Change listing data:
╔══

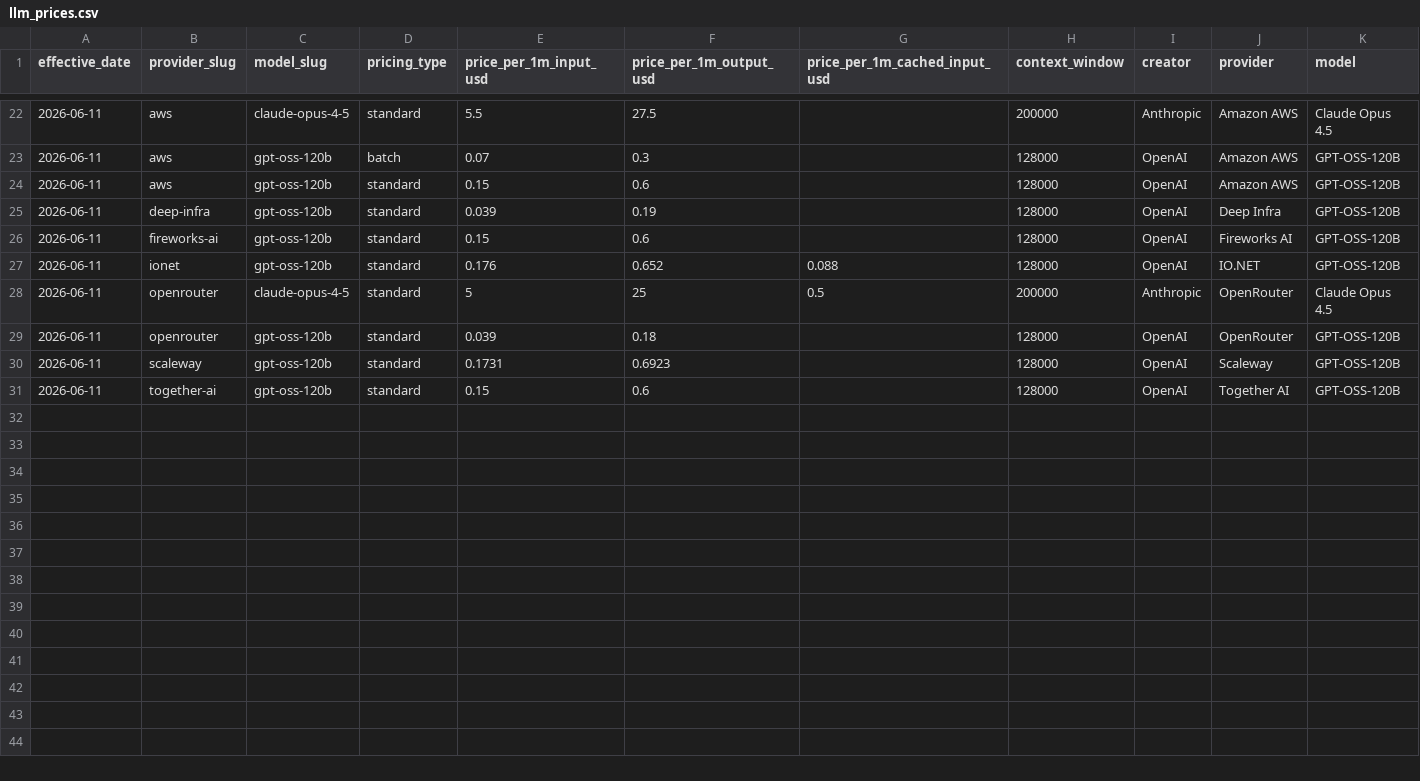
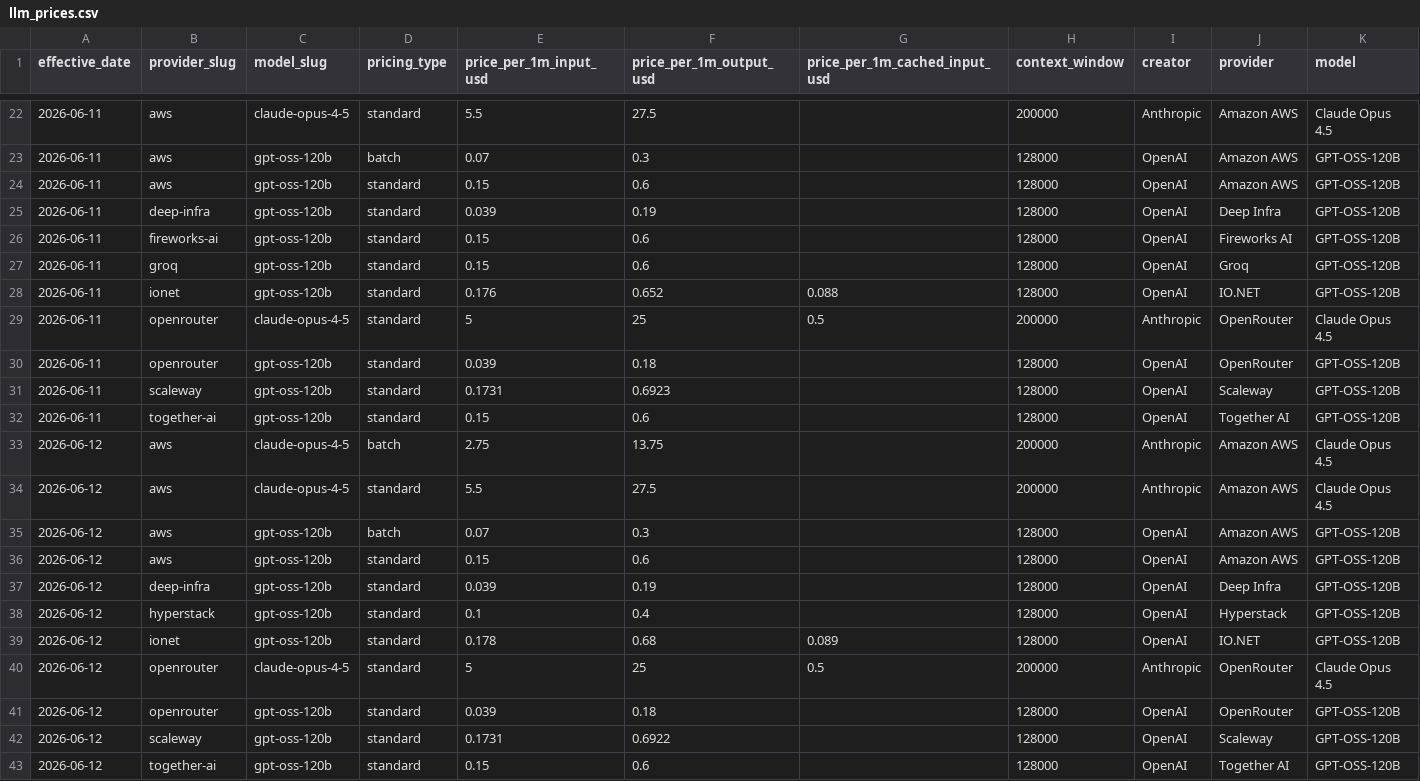
Before and after one commit to geracefogo16-hub/gpu-price-tracker, a CSV file: data/llm_prices.csv, drawn as a sheet; only a part is shown, gaps mark what is left out; rows hold the shown columns only; the diff names each change by its address in the sheet, - before the commit and + after, or states it on an @@ line.

```diff
--- a/data/llm_prices.csv
+++ b/data/llm_prices.csv
+row 27: 2026-06-11 | groq | gpt-oss-120b | standard | 0.15 | 0.6 |  | 128000 | OpenAI | Groq | GPT-OSS-120B
+row 33: 2026-06-12 | aws | claude-opus-4-5 | batch | 2.75 | 13.75 |  | 200000 | Anthropic | Amazon AWS | Claude Opus 4.5
+row 34: 2026-06-12 | aws | claude-opus-4-5 | standard | 5.5 | 27.5 |  | 200000 | Anthropic | Amazon AWS | Claude Opus 4.5
+row 35: 2026-06-12 | aws | gpt-oss-120b | batch | 0.07 | 0.3 |  | 128000 | OpenAI | Amazon AWS | GPT-OSS-120B
+row 36: 2026-06-12 | aws | gpt-oss-120b | standard | 0.15 | 0.6 |  | 128000 | OpenAI | Amazon AWS | GPT-OSS-120B
+row 37: 2026-06-12 | deep-infra | gpt-oss-120b | standard | 0.039 | 0.19 |  | 128000 | OpenAI | Deep Infra | GPT-OSS-120B
+row 38: 2026-06-12 | hyperstack | gpt-oss-120b | standard | 0.1 | 0.4 |  | 128000 | OpenAI | Hyperstack | GPT-OSS-120B
+row 39: 2026-06-12 | ionet | gpt-oss-120b | standard | 0.178 | 0.68 | 0.089 | 128000 | OpenAI | IO.NET | GPT-OSS-120B
+row 40: 2026-06-12 | openrouter | claude-opus-4-5 | standard | 5 | 25 | 0.5 | 200000 | Anthropic | OpenRouter | Claude Opus 4.5
+row 41: 2026-06-12 | openrouter | gpt-oss-120b | standard | 0.039 | 0.18 |  | 128000 | OpenAI | OpenRouter | GPT-OSS-120B
+row 42: 2026-06-12 | scaleway | gpt-oss-120b | standard | 0.1731 | 0.6922 |  | 128000 | OpenAI | Scaleway | GPT-OSS-120B
+row 43: 2026-06-12 | together-ai | gpt-oss-120b | standard | 0.15 | 0.6 |  | 128000 | OpenAI | Together AI | GPT-OSS-120B
```
Also changed, not shown: data/provider_registry.csv, data/runs.csv, 17 other files.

╚══

Before handing back the copy, remove the pictures; otherwise print the data exactly.

→ SOLUTION:
Before and after one commit to geracefogo16-hub/gpu-price-tracker, a CSV file: data/llm_prices.csv, drawn as a sheet; only a part is shown, gaps mark what is left out; rows hold the shown columns only; the diff names each change by its address in the sheet, - before the commit and + after, or states it on an @@ line.

```diff
--- a/data/llm_prices.csv
+++ b/data/llm_prices.csv
+row 27: 2026-06-11 | groq | gpt-oss-120b | standard | 0.15 | 0.6 |  | 128000 | OpenAI | Groq | GPT-OSS-120B
+row 33: 2026-06-12 | aws | claude-opus-4-5 | batch | 2.75 | 13.75 |  | 200000 | Anthropic | Amazon AWS | Claude Opus 4.5
+row 34: 2026-06-12 | aws | claude-opus-4-5 | standard | 5.5 | 27.5 |  | 200000 | Anthropic | Amazon AWS | Claude Opus 4.5
+row 35: 2026-06-12 | aws | gpt-oss-120b | batch | 0.07 | 0.3 |  | 128000 | OpenAI | Amazon AWS | GPT-OSS-120B
+row 36: 2026-06-12 | aws | gpt-oss-120b | standard | 0.15 | 0.6 |  | 128000 | OpenAI | Amazon AWS | GPT-OSS-120B
+row 37: 2026-06-12 | deep-infra | gpt-oss-120b | standard | 0.039 | 0.19 |  | 128000 | OpenAI | Deep Infra | GPT-OSS-120B
+row 38: 2026-06-12 | hyperstack | gpt-oss-120b | standard | 0.1 | 0.4 |  | 128000 | OpenAI | Hyperstack | GPT-OSS-120B
+row 39: 2026-06-12 | ionet | gpt-oss-120b | standard | 0.178 | 0.68 | 0.089 | 128000 | OpenAI | IO.NET | GPT-OSS-120B
+row 40: 2026-06-12 | openrouter | claude-opus-4-5 | standard | 5 | 25 | 0.5 | 200000 | Anthropic | OpenRouter | Claude Opus 4.5
+row 41: 2026-06-12 | openrouter | gpt-oss-120b | standard | 0.039 | 0.18 |  | 128000 | OpenAI | OpenRouter | GPT-OSS-120B
+row 42: 2026-06-12 | scaleway | gpt-oss-120b | standard | 0.1731 | 0.6922 |  | 128000 | OpenAI | Scaleway | GPT-OSS-120B
+row 43: 2026-06-12 | together-ai | gpt-oss-120b | standard | 0.15 | 0.6 |  | 128000 | OpenAI | Together AI | GPT-OSS-120B
```
Also changed, not shown: data/provider_registry.csv, data/runs.csv, 17 other files.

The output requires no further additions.